(DATASET CONTENT):
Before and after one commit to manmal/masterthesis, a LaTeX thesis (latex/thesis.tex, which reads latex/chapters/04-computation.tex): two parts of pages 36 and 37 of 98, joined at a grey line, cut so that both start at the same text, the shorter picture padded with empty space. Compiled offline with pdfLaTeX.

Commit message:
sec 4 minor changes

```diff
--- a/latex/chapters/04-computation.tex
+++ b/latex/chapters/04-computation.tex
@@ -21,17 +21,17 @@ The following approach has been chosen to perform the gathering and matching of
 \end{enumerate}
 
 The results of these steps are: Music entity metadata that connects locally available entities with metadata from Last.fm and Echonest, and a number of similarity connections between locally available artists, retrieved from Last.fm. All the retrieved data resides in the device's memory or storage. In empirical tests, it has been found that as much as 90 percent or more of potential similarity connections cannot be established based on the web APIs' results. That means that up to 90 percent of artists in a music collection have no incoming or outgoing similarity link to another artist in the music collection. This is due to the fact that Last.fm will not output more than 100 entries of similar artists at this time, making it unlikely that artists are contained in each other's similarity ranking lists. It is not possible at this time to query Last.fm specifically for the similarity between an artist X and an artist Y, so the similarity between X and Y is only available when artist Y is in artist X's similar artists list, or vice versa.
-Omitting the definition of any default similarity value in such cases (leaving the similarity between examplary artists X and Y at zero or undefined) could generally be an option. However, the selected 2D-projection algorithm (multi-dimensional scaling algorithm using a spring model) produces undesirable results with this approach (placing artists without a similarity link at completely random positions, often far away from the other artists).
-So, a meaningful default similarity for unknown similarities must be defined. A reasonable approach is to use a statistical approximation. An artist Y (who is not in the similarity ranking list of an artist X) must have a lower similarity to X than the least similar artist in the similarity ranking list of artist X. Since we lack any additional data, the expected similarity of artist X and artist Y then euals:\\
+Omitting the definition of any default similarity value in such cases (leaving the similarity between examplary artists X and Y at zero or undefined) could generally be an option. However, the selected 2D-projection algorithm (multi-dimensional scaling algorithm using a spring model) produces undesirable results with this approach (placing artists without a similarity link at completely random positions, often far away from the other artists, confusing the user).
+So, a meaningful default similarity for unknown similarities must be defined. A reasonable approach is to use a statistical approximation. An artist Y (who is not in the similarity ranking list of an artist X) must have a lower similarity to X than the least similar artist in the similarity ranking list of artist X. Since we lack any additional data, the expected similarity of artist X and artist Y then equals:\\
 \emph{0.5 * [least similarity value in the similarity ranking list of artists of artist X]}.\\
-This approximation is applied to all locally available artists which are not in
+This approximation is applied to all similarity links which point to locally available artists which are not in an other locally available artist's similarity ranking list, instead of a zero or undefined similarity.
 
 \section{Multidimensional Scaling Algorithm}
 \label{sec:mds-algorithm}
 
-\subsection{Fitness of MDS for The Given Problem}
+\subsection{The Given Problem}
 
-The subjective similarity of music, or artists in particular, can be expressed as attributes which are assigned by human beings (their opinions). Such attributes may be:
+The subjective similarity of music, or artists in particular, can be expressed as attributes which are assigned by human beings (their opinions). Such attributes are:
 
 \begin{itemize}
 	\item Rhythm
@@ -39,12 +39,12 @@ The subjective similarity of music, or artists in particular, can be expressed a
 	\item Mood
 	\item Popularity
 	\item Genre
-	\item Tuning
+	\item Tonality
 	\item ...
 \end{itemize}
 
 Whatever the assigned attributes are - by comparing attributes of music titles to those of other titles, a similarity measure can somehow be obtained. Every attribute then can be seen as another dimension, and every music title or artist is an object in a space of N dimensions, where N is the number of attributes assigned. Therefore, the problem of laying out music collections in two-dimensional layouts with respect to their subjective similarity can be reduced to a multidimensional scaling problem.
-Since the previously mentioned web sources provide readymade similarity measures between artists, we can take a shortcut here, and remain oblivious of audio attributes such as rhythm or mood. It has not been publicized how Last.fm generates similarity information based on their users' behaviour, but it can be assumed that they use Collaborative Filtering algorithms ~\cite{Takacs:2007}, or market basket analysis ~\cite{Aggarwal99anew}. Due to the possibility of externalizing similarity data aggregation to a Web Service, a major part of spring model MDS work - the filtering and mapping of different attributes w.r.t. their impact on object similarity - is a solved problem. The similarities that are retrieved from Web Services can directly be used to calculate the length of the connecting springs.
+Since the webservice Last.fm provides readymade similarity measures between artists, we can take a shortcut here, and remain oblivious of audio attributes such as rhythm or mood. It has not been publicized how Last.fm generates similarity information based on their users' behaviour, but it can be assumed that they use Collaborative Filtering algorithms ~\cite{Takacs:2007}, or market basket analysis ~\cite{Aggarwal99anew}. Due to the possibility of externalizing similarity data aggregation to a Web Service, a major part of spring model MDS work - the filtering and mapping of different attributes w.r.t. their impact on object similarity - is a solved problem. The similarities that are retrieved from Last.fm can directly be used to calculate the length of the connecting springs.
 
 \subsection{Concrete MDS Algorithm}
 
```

(YOUR GOAL): Among the lines of the data, which ones contain the word "Given"? Show them.

(EXPECTED OUTPUT):
-\subsection{Fitness of MDS for The Given Problem}
+\subsection{The Given Problem}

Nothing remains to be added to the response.